An article by Ross Riskin in the Journal of Accountancy states that retirement should take priority over paying for children's university. That's interesting - it is a good example of a conflict a lot of parents feel: what is a reasonable financial sacrifice to make for one's children?
On balance, most parents make a lot of sacrifices: everything from the vast direct expenses of raising children, through to more indirect expenses - like more expensive housing, lost sleep, and the impact on careers.There is also some strong evidence to suggest that parents that give 'too much' to their children may impair their child's pathway to independence. But most parents still like the idea that they should have sufficient resources (from a spare bed to a large investment account) available for decades to provide a back-stop to children in trouble, no matter what the age of the child. As a child who has received help from a parent after I turned 18 I can hardly disagree.
Retirement specialists point out the efforts that even elderly parents will take to preserve assets to provide an inheritance for children that are probably already wealthier than they are, or to grandchildren that almost certainly will be. It seems to be built in, a long-term love that few would want to break.

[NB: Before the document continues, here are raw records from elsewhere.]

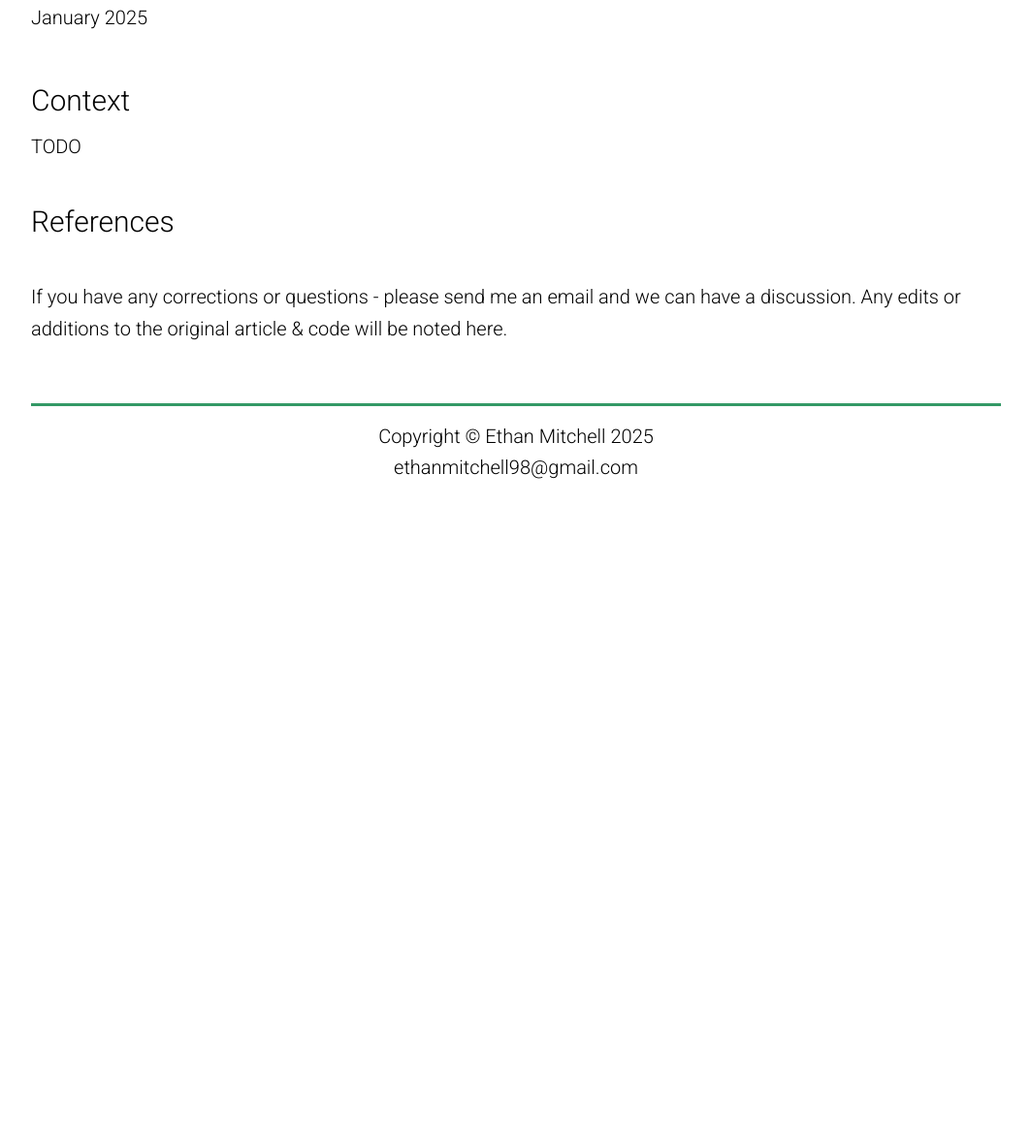
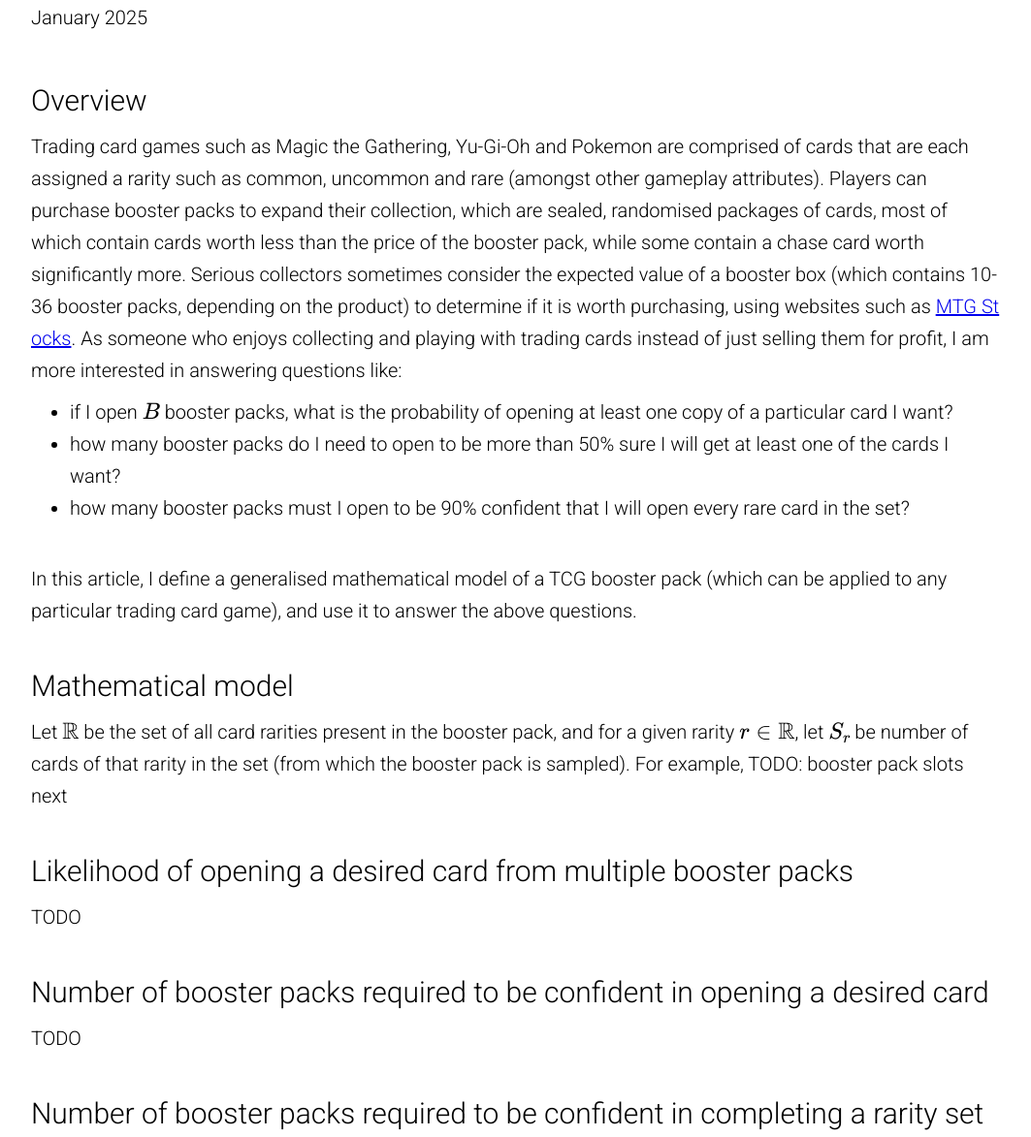
Before and after one commit to ethanm-dev/blog, a plain HTML site: page articles/booster_packs.html in a window 1280 px wide. Shown: the part 210-1383 px from the top of the page at 97% size, without its empty margins (108-1171 px from the left). Before the commit the page ends 800 px from the top, so only its background shows below. Drawn offline with nearby package versions, Linux system fonts and the light colour scheme; a script that the page names is missing; a small style sheet from the web is missing.

Commit message:
Writes overview section of article and starts on mathematical model section

```diff
--- a/articles/booster_packs.html
+++ b/articles/booster_packs.html
@@ -27,7 +27,42 @@
             <p id="publish">January 2025</p>
 
             <section class="article-body">
-                <h3>Context</h3>
+                <h3>Overview</h3>
+                <p>
+                    Trading card games such as Magic the Gathering, Yu-Gi-Oh and Pokemon are comprised of cards that are each assigned
+                    a rarity such as common, uncommon and rare (amongst other gameplay attributes). Players can purchase booster packs
+                    to expand their collection, which are sealed, randomised packages of cards, most of which contain cards worth less
+                    than the price of the booster pack, while some contain a chase card worth significantly more. Serious collectors
+                    sometimes consider the expected value of a booster box (which contains 10-36 booster packs, depending on the product)
+                    to determine if it is worth purchasing, using websites such as <a href="https://www.mtgstocks.com/analytics/expectedvalue">MTG Stocks</a>.
+                    As someone who enjoys collecting and playing with trading cards instead of just selling them for profit, I am more
+                    interested in answering questions like:
+                </p>
+                <ul>
+                    <li>if I open $B$ booster packs, what is the probability of opening at least one copy of a particular card I want?</li>
+                    <li>how many booster packs do I need to open to be more than 50% sure I will get at least one of the cards I want?</li>
+                    <li>how many booster packs must I open to be 90% confident that I will open every rare card in the set?</li>
+                </ul>
+                <p>
+                    In this article, I define a generalised mathematical model of a TCG booster pack (which can be applied to any
+                    particular trading card game), and use it to answer the above questions.
+                </p>
+
+                <h3>Mathematical model</h3>
+                <p>
+                    Let $\mathbb{R}$ be the set of all card rarities present in the booster pack, and for a given rarity $r \in \mathbb{R}$,
+                    let $S_r$ be number of cards of that rarity in the set (from which the booster pack is sampled). For example,
+
+                    TODO: booster pack slots next
+                </p>
+
+                <h3>Likelihood of opening a desired card from multiple booster packs</h3>
+                <p>TODO</p>
+
+                <h3>Number of booster packs required to be confident in opening a desired card</h3>
+                <p>TODO</p>
+
+                <h3>Number of booster packs required to be confident in completing a rarity set</h3>
                 <p>TODO</p>
 
                 <!--
```
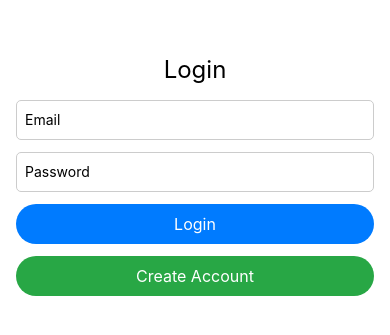
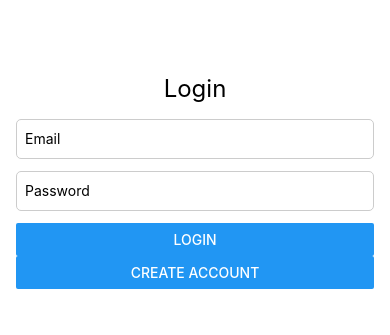
Before and after one commit to vallarasuk/ChatApp-FrontEnd, a React Native app: screen /Login in a window 390 px wide. Shown: the part 241-576 px from the top of the page. Built offline with nearby package versions, Linux system fonts and the light colour scheme.

Commit message:
screen added with navigation and session time out

```diff
--- a/App.jsx
+++ b/App.jsx
@@ -1,17 +1,61 @@
-import { StatusBar } from "expo-status-bar";
-import React from "react";
-import { StyleSheet, Text, View } from "react-native";
-import Navigation from "./navigation/Navigation";
+// App.js
+import React, { useEffect, useState } from "react";
+import { NavigationContainer } from "@react-navigation/native";
+import { createStackNavigator } from "@react-navigation/stack";
+import AsyncStorage from "@react-native-async-storage/async-storage";
 
-export default function App() {
-  return <Navigation />;
-}
+import LoginScreen from "./screens/LoginScreen";
+import SignUpScreen from "./screens/SignUpScreen";
+import HomeScreen from "./screens/HomeScreen";
 
-const styles = StyleSheet.create({
-  container: {
-    flex: 1,
-    backgroundColor: "#fff",
-    alignItems: "center",
-    justifyContent: "center",
-  },
-});
+const Stack = createStackNavigator();
+
+const App = () => {
+  const [isAuthenticated, setIsAuthenticated] = useState(false);
+  const [isLoading, setIsLoading] = useState(true);
+
+  useEffect(() => {
+    checkLoginStatus();
+  }, []);
+
+  const checkLoginStatus = async () => {
+    try {
+      const sessionToken = await AsyncStorage.getItem("sessionToken");
+      console.log("session", sessionToken);
+      if (sessionToken) {
+        setIsAuthenticated(true);
+      }
+    } catch (error) {
+      console.error("Error checking login status:", error);
+    } finally {
+      setIsLoading(false);
+    }
+  };
+
+  if (isLoading) {
+    return null; // Render loading indicator or splash screen while checking session
+  }
+  console.log("isAuthenticated--->", isAuthenticated)
+
+  return (
+    <NavigationContainer>
+      <Stack.Navigator
+        initialRouteName={"Login"}
+        screenOptions={{
+          headerShown: false,
+        }}
+      >
+        {isAuthenticated ? (
+          <Stack.Screen name="Home" component={HomeScreen} />
+        ) : (
+          <>
+            <Stack.Screen name="Login" component={LoginScreen} />
+            <Stack.Screen name="SignUp" component={SignUpScreen} />
+          </>
+        )}
+      </Stack.Navigator>
+    </NavigationContainer>
+  );
+};
+
+export default App;
--- /dev/null
+++ b/components/Layouts.jsx
@@ -0,0 +1,48 @@
+// /components/Layout.js
+
+import React from "react";
+import { View, StyleSheet } from "react-native";
+
+const Layout = ({ children }) => {
+  return (
+    <View style={styles.container}>
+      <View style={styles.header}>
+        {/* Your header content goes here */}
+        {/* Example: <Text style={styles.headerText}>Header</Text> */}
+      </View>
+      <View style={styles.content}>
+        {/* Screen content goes here */}
+        {children}
+      </View>
+      <View style={styles.footer}>
+        {/* Your footer content goes here */}
+        {/* Example: <Text style={styles.footerText}>Footer</Text> */}
+      </View>
+    </View>
+  );
+};
+
+const styles = StyleSheet.create({
+  container: {
+    flex: 1,
+  },
+  header: {
+    height: 50,
+    backgroundColor: "#f4511e",
+    alignItems: "center",
+    justifyContent: "center",
+  },
+  content: {
+    flex: 1,
+    alignItems: "center",
+    justifyContent: "start",
+  },
+  footer: {
+    height: 50,
+    backgroundColor: "#f4511e",
+    alignItems: "center",
+    justifyContent: "center",
+  },
+});
+
+export default Layout;
--- a/navigation/Navigation.jsx
+++ b/navigation/Navigation.jsx
@@ -1,39 +1,57 @@
-// /navigation/Navigation.js
+// Navigation.js (or whatever your navigation component is named)
+import React, { useEffect, useState } from "react";
+import { createStackNavigator } from "@react-navigation/stack";
+import { NavigationContainer } from "@react-navigation/native";
+import AsyncStorage from "@react-native-async-storage/async-storage";
 
-import React from "react";
-import { NavigationContainer } from "@react-navigation/native";
-import { createStackNavigator } from "@react-navigation/stack";
+import LoginScreen from "../screens/LoginScreen";
+import SignUpScreen from "../screens/SignUpScreen";
 import HomeScreen from "../screens/HomeScreen";
 import ChatScreen from "../screens/ChatScreen";
 import ProfileScreen from "../screens/ProfileScreen";
-import SignUpScreen from "../screens/SignUpScreen";
-import LoginScreen from "../screens/LoginScreen";
 
 const Stack = createStackNavigator();
 
 const Navigation = () => {
+  const [isAuthenticated, setIsAuthenticated] = useState(false);
+  const [isLoading, setIsLoading] = useState(true);
+
+  useEffect(() => {
+    checkLoginStatus();
+  }, []);
+
+  const checkLoginStatus = async () => {
+    try {
+      const sessionToken = await AsyncStorage.getItem("sessionToken");
+      if (sessionToken) {
+        setIsAuthenticated(true);
+      }
+    } catch (error) {
+      console.error("Error checking login status:", error);
+    } finally {
+      setIsLoading(false);
+    }
+  };
+
+  if (isLoading) {
+    return null; // or render a loading indicator
+  }
+
   return (
     <NavigationContainer>
-      <Stack.Navigator
-        initialRouteName="Login"
-        screenOptions={{
-          headerShown: true,
-          headerBackTitleVisible: false,
-        }}
-      >
-        <Stack.Screen
-          name="Login"
-          component={LoginScreen}
-          options={{ headerShown: false }}
-        />
-        <Stack.Screen
-          name="SignUp"
-          component={SignUpScreen}
-          options={{ title: "Create Account" }}
-        />
-        <Stack.Screen name="Home" component={HomeScreen} />
-        <Stack.Screen name="Chat" component={ChatScreen} />
-        <Stack.Screen name="Profile" component={ProfileScreen} />
+      <Stack.Navigator initialRouteName={isAuthenticated ? "Home" : "Login"}>
+        {isAuthenticated ? (
+          <>
+            <Stack.Screen name="Home" component={HomeScreen} />
+            <Stack.Screen name="Chat" component={ChatScreen} />
+            <Stack.Screen name="Profile" component={ProfileScreen} />
+          </>
+        ) : (
+          <>
+            <Stack.Screen name="Login" component={LoginScreen} />
+            <Stack.Screen name="SignUp" component={SignUpScreen} />
+          </>
+        )}
       </Stack.Navigator>
     </NavigationContainer>
   );
--- a/package.json
+++ b/package.json
@@ -9,6 +9,7 @@
     "web": "expo start --web"
   },
   "dependencies": {
+    "@react-native-async-storage/async-storage": "^1.23.1",
     "@react-navigation/native": "^6.1.17",
     "@react-navigation/stack": "^6.3.29",
     "axios": "^1.7.2",
--- a/screens/ChatScreen.jsx
+++ b/screens/ChatScreen.jsx
@@ -6,7 +6,6 @@ const ChatScreen = () => {
   return (
     <View style={styles.container}>
       <Text>This is the Chat Screen</Text>
-      {/* Chat functionality will be implemented here */}
     </View>
   );
 };
--- a/screens/HomeScreen.jsx
+++ b/screens/HomeScreen.jsx
@@ -1,23 +1,85 @@
-// /screens/HomeScreen.js
+import React, { useEffect, useState } from "react";
+import {
+  View,
+  Text,
+  Button,
+  StyleSheet,
+  ScrollView,
+  TouchableOpacity,
+} from "react-native";
+import AsyncStorage from "@react-native-async-storage/async-storage";
+import Layout from "../components/Layouts";
+import { useNavigation } from "@react-navigation/native";
+import axios from "axios";
+import { REACT_APP_BACKEND_URL } from "@env";
 
-import React from "react";
-import { StyleSheet, Text, View, Button } from "react-native";
+const HomeScreen = () => {
+  const navigation = useNavigation();
+  const [users, setUsers] = useState([]);
 
-const HomeScreen = ({ navigation }) => {
+  useEffect(() => {
+    const fetchUsers = async () => {
+      try {
+        const response = await axios.get(`${REACT_APP_BACKEND_URL}/api/users`); // Correct interpolation of URL
+        setUsers(response.data); // Set users state with fetched data
+      } catch (error) {
+        console.error("Error fetching users:", error);
+      }
+    };
+
+    fetchUsers();
+  }, []);
+
+  const handleLogout = async () => {
+    try {
+      await AsyncStorage.removeItem("sessionToken");
+      navigation.navigate("Login");
+    } catch (error) {
+      console.error("Error logging out:", error);
+    }
+  };
+
   return (
-    <View style={styles.container}>
-      <Text>Welcome to the Home Screen!</Text>
-      <Button title="Go to Chat" onPress={() => navigation.navigate("Chat")} />
-    </View>
+    <Layout>
+      <View style={styles.container}>
+        <Text style={styles.title}>Welcome to HomeScreen</Text>
+        <ScrollView style={styles.userList}>
+          {users.map((user) => (
+            <TouchableOpacity key={user.id} style={styles.card}>
+              <Text style={styles.cardText}>{user.username}</Text>
+              <Text style={styles.cardText}>{user.email}</Text>
+            </TouchableOpacity>
+          ))}
+        </ScrollView>
+        <Button title="Logout" onPress={handleLogout} />
+      </View>
+    </Layout>
   );
 };
 
 const styles = StyleSheet.create({
   container: {
     flex: 1,
-    justifyContent: "center",
-    alignItems: "center",
+    // paddingHorizontal: 16,
     backgroundColor: "#fff",
+  },
+  title: {
+    fontSize: 24,
+    marginBottom: 16,
+    textAlign: "center",
+  },
+  userList: {
+    marginTop: 20,
+  },
+  card: {
+    backgroundColor: "#f0f0f0",
+    borderRadius: 8,
+    padding: 16,
+    marginBottom: 12,
+  },
+  cardText: {
+    fontSize: 16,
+    marginBottom: 8,
   },
 });
 
--- a/screens/LoginScreen.jsx
+++ b/screens/LoginScreen.jsx
@@ -1,15 +1,43 @@
-// /screens/LoginScreen.js
-
-import React from "react";
-import {
-  StyleSheet,
-  View,
-  Text,
-  TextInput,
-  TouchableOpacity,
-} from "react-native";
+import React, { useState } from "react";
+import { View, Text, TextInput, Button, StyleSheet, Alert } from "react-native";
+import AsyncStorage from "@react-native-async-storage/async-storage";
+import { REACT_APP_BACKEND_URL } from "@env";
+import axios from "axios";
 
 const LoginScreen = ({ navigation }) => {
+  const [formData, setFormData] = useState({
+    email: "",
+    password: "",
+  });
+
+  const handleLogin = async () => {
+    const { email, password } = formData;
+
+    try {
+      const response = await axios.post(`${REACT_APP_BACKEND_URL}/api/login`, {
+        email,
+        password,
+      });
+
+      if (response.status === 200) {
+        await AsyncStorage.setItem("sessionToken", response.data.session_token);
+        navigation.navigate("Home");
+      } else {
+        Alert.alert("Login failed", "Invalid credentials");
+      }
+    } catch (error) {
+      console.error("Error logging in:", error);
+      Alert.alert("Login failed", "An error occurred");
+    }
+  };
+
+  const handleChangeText = (key, value) => {
+    setFormData({
+      ...formData,
+      [key]: value,
+    });
+  };
+
   return (
     <View style={styles.container}>
       <Text style={styles.title}>Login</Text>
@@ -17,29 +45,21 @@ const LoginScreen = ({ navigation }) => {
         style={styles.input}
         placeholder="Email"
         keyboardType="email-address"
+        value={formData.email}
+        onChangeText={(text) => handleChangeText("email", text)}
       />
       <TextInput
         style={styles.input}
         placeholder="Password"
         secureTextEntry={true}
+        value={formData.password}
+        onChangeText={(text) => handleChangeText("password", text)}
       />
-      {/* Custom button with TouchableOpacity */}
-      <View style={styles.buttonContainer}>
-        <TouchableOpacity
-          style={styles.button}
-          onPress={() => navigation.replace("Home")}
-        >
-          <Text style={styles.buttonText}>Login</Text>
-        </TouchableOpacity>
-      </View>
-      <View style={styles.buttonContainer}>
-        <TouchableOpacity
-          style={[styles.button, styles.createAccountButton]}
-          onPress={() => navigation.navigate("SignUp")}
-        >
-          <Text style={styles.buttonText}>Create Account</Text>
-        </TouchableOpacity>
-      </View>
+      <Button title="Login" onPress={handleLogin} />
+      <Button
+        title="Create Account"
+        onPress={() => navigation.navigate("SignUp")}
+      />
     </View>
   );
 };
@@ -64,23 +84,6 @@ const styles = StyleSheet.create({
     paddingHorizontal: 8,
     borderRadius: 5,
   },
-  buttonContainer: {
-    marginBottom: 12,
-  },
-  button: {
-    backgroundColor: "#007BFF",
-    paddingVertical: 10,
-    paddingHorizontal: 20,
-    borderRadius: 25,
-    alignItems: "center",
-  },
-  createAccountButton: {
-    backgroundColor: "#28a745",
-  },
-  buttonText: {
-    color: "#fff",
-    fontSize: 16,
-  },
 });
 
 export default LoginScreen;
--- a/screens/SignUpScreen.jsx
+++ b/screens/SignUpScreen.jsx
@@ -2,8 +2,11 @@ import React, { useState } from "react";
 import { StyleSheet, View, Text, TextInput, Button, Alert } from "react-native";
 import { Ionicons } from "@expo/vector-icons";
 import axios from "axios";
+import AsyncStorage from "@react-native-async-storage/async-storage";
+import { REACT_APP_BACKEND_URL } from "@env";
+import { useNavigation } from "@react-navigation/native";
 
-const SignUpScreen = ({ navigation }) => {
+const SignUpScreen = () => {
   const [formData, setFormData] = useState({
     username: "",
     email: "",
@@ -11,7 +14,9 @@ const SignUpScreen = ({ navigation }) => {
     re_password: "",
   });
 
-  const [showPassword, setShowPassword] = useState(false); // State to toggle password visibility
+  const navigation = useNavigation(); // Hook to get navigation object
+
+  const [showPassword, setShowPassword] = useState(false);
 
   const handleSignUp = async () => {
     const { username, email, password, re_password } = formData;
@@ -22,27 +27,47 @@ const SignUpScreen = ({ navigation }) => {
     }
 
     try {
-      const response = await axios.post(
-        `${process.env.REACT_APP_BACKEND_URL}/api/users`,
-        {
-          username,
-          email,
-          password,
-          re_password,
-        }
-      );
-
-      console.log(response);
+      const response = await axios.post(`${REACT_APP_BACKEND_URL}/api/users`, {
+        username,
+        email,
+        password,
+        re_password,
+      });
 
       if (response.status === 201) {
         Alert.alert("User created successfully");
-        navigation.replace("UserListPage"); // Navigate to UserListPage
+
+        await AsyncStorage.setItem(
+          "userData",
+          JSON.stringify(response.data.user)
+        );
+        await AsyncStorage.setItem(
+          "sessionToken",
+          response.data.user.session_token
+        );
+
+        navigation.navigate("Home"); // Ensure navigation works correctly here
       } else {
         Alert.alert("Failed to create user");
+        console.error(
+          `Unexpected status code: ${response.status}`,
+          response.data
+        );
       }
     } catch (error) {
       console.error("Error creating user:", error);
-      Alert.alert("Failed to create user");
+      if (error.response) {
+        console.error("Server responded with an error:", error.response);
+        const errorMessage =
+          error.response.data.error || "An error occurred during signup";
+        Alert.alert("Failed to create user", errorMessage);
+      } else if (error.request) {
+        console.error("No response received:", error.request);
+        Alert.alert("Failed to create user", "No response from server");
+      } else {
+        console.error("Error setting up the request:", error.message);
+        Alert.alert("Failed to create user", error.message);
+      }
     }
   };
 
```
Also changed, not shown: babel.config.js (+16 -5 lines), 2 other files (tests, documents, lock files or other folders).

Joining them are some financial planners. They can provide a valuable critique of the urge to keep shoveling resources towards a child who may not make best use of them. Where financial advice intersects life choices is the territory that engaged and empathetic human advisers will continue to occupy for decades to come, as such, it is one of the most fascinating areas to consider - Click here to read more.